I have found though, that change can happen, and one of the best ways to encourage change is to have a solid employee motivational program in place. Although a simple program is easy to implement and maintain, I have seen that the idea is often discounted or practiced inconsistently.
My motivational program has four parts and costs very little, yet it has made a great impact on the company. My strategy is easy: Set long-term goals but award in the short term. At the start of the year, employees are asked to meet goals throughout the year that increase company productivity and revenue. For example, one of our companywide challenges for this year was for employees to have a year of perfect attendance.
Once the goals are established, the next hurdle is to keep employees focused on the long-term goals in the present. I do this through a series of reward levels. This is how "Operation Motivate Employees" was born. It has four parts.
Part One: Reward Weekly
Every week, short praise notes are sent to employees in each department throughout the company. Notes contain such praise as "Thanks for going the extra mile with your customer" or "Thanks for staying late to get the job done!" (You can do this yourself if you are able to observe employee actions, or you can insist that managers and supervisors single out employees each week.)
Part Two: Reward Monthly
Every month each department has a breakfast awards meeting to honor employees who have met the established goals for the entire month. Additionally, the department that has performed the best for the month earns the company's "traveling trophy." The only cost is the price of breakfast food (donuts are always a favorite), a congratulatory certificate, and candy bars to go with the certificates. (Set up a clear system for calculating the departmental traveling trophy winnercompetition can become fierce!)
Part Three: Reward Quarterly
Once each quarter the entire company meets for awards. Employees who have met or exceeded the established goals for the entire quarter are recognized. Prizes include coupons for paid time off or small gift cards, and, of course, there are always donuts!
Part Four: Reward Yearly
At the end of the year, at a special event, the company honors employees who have met the established goals all year long. The prizes are significant (OK, this does cost more than a donut), and the employees strive to earn them.
To date, this simple strategy has employees working harder than ever before. They want to win the traveling trophy recognizing their department as the best in the company, they want to earn the individual prizes, and they want to be recognized in front of their peers.
And the payoff for the company? Absenteeism is down 48%, productivity is up, and the company has directly saved $9,500.
The great thing about a motivational program like this one is it can be designed and tweaked to fit any company. Our company is small, and giving rewards often keeps the employees focused.
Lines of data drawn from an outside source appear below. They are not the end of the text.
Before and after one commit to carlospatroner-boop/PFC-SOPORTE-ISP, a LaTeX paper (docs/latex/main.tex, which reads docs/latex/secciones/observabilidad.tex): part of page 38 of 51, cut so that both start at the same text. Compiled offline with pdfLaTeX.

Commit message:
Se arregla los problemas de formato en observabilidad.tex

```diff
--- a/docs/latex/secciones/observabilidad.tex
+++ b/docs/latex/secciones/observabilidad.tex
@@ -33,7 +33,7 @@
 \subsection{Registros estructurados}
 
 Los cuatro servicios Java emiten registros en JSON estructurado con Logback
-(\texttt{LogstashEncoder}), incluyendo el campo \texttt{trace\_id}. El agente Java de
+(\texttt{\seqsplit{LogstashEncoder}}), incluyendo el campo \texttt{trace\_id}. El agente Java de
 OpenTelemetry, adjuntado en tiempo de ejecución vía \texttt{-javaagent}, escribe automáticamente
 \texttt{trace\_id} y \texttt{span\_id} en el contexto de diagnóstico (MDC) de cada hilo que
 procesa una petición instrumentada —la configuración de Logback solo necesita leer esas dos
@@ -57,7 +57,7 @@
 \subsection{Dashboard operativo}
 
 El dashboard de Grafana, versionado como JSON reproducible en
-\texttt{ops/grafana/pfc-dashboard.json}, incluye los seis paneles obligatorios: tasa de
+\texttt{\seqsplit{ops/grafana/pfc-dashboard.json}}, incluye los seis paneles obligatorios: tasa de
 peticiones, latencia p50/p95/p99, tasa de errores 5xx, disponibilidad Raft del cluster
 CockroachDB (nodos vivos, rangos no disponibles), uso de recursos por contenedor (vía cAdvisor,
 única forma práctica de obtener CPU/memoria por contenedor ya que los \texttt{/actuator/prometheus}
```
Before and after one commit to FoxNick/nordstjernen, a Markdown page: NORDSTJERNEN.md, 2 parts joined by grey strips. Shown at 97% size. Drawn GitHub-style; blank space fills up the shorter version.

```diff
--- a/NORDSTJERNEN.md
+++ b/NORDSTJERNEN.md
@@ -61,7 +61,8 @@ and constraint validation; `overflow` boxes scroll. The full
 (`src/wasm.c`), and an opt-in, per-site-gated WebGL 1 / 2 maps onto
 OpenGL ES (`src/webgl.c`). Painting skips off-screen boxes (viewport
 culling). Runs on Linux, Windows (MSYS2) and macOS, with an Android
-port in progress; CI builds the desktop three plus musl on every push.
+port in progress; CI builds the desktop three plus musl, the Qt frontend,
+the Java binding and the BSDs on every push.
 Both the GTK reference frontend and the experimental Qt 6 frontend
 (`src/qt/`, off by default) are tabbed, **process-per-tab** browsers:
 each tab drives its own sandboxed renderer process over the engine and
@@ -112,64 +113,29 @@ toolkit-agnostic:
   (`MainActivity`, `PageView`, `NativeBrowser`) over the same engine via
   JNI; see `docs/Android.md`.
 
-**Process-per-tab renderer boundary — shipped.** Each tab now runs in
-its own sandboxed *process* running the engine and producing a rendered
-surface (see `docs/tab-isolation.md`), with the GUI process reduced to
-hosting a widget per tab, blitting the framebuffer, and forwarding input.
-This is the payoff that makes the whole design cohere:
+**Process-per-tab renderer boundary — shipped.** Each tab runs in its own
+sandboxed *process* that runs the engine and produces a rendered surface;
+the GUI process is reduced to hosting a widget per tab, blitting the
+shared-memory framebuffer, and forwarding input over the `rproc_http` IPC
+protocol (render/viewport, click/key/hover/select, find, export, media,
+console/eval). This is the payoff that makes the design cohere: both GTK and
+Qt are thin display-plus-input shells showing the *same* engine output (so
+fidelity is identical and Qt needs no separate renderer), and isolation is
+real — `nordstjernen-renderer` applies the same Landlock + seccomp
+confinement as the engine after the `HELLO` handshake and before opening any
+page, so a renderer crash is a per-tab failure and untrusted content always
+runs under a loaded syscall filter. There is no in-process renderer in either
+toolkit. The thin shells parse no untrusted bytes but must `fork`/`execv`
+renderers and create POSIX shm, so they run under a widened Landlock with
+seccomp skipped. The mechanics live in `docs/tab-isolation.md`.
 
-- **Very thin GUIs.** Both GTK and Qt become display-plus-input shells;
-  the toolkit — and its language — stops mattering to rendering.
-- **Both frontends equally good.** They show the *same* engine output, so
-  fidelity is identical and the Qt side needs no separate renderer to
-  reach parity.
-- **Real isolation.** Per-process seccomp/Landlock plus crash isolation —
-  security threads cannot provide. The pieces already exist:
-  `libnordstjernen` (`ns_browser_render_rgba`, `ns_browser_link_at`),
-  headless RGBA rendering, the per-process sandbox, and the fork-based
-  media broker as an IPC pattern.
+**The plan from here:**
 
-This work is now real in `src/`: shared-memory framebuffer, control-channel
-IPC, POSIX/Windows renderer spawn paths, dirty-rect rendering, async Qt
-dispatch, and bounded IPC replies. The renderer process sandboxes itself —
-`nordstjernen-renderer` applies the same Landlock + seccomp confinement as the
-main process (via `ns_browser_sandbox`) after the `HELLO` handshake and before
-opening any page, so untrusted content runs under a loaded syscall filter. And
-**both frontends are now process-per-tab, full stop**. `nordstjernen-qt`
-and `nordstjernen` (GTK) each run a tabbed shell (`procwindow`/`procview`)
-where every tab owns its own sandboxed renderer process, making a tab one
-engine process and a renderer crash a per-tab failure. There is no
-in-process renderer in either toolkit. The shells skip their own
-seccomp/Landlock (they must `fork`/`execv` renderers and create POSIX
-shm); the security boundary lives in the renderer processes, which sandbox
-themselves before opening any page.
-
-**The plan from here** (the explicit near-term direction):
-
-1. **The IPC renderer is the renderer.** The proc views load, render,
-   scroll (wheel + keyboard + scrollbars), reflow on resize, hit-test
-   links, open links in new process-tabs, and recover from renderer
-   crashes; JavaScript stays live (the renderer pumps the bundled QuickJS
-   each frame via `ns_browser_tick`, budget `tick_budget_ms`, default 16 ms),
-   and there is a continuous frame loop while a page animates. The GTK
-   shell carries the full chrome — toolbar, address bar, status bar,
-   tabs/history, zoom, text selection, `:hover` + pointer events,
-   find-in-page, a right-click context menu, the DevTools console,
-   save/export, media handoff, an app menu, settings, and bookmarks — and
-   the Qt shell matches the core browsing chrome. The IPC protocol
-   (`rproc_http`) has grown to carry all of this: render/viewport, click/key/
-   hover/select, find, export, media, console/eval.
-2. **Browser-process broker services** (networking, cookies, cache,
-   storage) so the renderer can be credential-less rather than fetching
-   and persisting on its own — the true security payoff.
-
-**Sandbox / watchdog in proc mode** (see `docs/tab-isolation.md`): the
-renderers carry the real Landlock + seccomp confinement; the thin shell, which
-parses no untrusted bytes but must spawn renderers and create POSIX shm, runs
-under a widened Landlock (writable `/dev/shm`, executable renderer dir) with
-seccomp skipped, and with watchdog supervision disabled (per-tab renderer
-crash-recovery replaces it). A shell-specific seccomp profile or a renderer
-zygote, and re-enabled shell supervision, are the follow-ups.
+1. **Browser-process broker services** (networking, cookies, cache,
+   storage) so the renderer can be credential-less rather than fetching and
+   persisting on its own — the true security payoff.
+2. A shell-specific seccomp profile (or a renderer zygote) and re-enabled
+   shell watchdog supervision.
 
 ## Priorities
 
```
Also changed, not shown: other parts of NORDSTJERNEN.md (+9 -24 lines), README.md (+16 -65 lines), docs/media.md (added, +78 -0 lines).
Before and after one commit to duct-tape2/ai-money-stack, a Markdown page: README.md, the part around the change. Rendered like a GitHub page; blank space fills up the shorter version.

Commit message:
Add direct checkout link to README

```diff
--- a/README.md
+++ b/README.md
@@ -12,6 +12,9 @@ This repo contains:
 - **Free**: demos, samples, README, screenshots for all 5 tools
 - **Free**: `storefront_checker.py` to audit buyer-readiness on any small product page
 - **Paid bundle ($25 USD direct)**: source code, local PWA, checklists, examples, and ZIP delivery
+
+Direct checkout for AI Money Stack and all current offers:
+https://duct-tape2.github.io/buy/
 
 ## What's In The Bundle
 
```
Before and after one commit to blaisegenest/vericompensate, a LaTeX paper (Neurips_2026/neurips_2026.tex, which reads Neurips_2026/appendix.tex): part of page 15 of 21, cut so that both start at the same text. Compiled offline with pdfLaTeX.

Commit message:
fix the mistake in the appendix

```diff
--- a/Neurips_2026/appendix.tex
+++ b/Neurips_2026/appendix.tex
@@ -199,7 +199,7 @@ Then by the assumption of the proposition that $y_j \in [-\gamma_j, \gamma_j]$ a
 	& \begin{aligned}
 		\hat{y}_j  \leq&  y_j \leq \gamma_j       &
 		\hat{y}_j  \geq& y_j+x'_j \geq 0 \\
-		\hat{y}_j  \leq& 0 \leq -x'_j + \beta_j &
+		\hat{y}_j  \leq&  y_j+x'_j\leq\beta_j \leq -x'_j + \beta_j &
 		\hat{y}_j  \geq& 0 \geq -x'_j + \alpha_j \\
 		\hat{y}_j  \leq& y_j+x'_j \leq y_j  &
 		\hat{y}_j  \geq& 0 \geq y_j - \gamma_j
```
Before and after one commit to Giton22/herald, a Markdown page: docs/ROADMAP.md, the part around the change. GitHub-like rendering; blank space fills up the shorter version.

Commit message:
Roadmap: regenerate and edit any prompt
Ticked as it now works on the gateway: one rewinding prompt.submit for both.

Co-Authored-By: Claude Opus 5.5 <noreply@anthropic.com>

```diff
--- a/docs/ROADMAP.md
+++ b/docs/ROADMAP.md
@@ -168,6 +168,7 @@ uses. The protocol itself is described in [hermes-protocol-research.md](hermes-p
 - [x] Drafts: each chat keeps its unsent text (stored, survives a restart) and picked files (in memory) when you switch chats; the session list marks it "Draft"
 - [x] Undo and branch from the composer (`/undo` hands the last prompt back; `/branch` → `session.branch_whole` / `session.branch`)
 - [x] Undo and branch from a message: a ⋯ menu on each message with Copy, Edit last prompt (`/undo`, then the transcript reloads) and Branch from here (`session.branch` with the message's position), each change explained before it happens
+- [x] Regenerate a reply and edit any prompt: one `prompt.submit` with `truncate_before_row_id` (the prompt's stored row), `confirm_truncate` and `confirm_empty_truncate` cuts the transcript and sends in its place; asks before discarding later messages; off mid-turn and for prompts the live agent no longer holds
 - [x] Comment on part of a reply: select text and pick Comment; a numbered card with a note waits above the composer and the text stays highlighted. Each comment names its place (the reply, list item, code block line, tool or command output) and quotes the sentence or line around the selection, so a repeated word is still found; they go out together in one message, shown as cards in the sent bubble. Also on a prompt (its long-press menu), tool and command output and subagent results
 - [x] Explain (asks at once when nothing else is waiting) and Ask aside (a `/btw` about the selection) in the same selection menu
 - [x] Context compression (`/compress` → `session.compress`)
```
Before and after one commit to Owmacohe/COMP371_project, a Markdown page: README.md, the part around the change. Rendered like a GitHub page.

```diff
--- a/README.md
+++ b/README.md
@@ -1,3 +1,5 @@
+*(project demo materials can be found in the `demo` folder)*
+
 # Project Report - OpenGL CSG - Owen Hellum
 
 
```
A bigger organization may have different needs, but regardless of the size or nature of your organization, the foundation that a motivational program lays has the potential to make the revolutionary changes you have in mind. I'm already making the ones I had in mind at the start of my career.
By Nicole Capehart, HR Manager, American Realcorp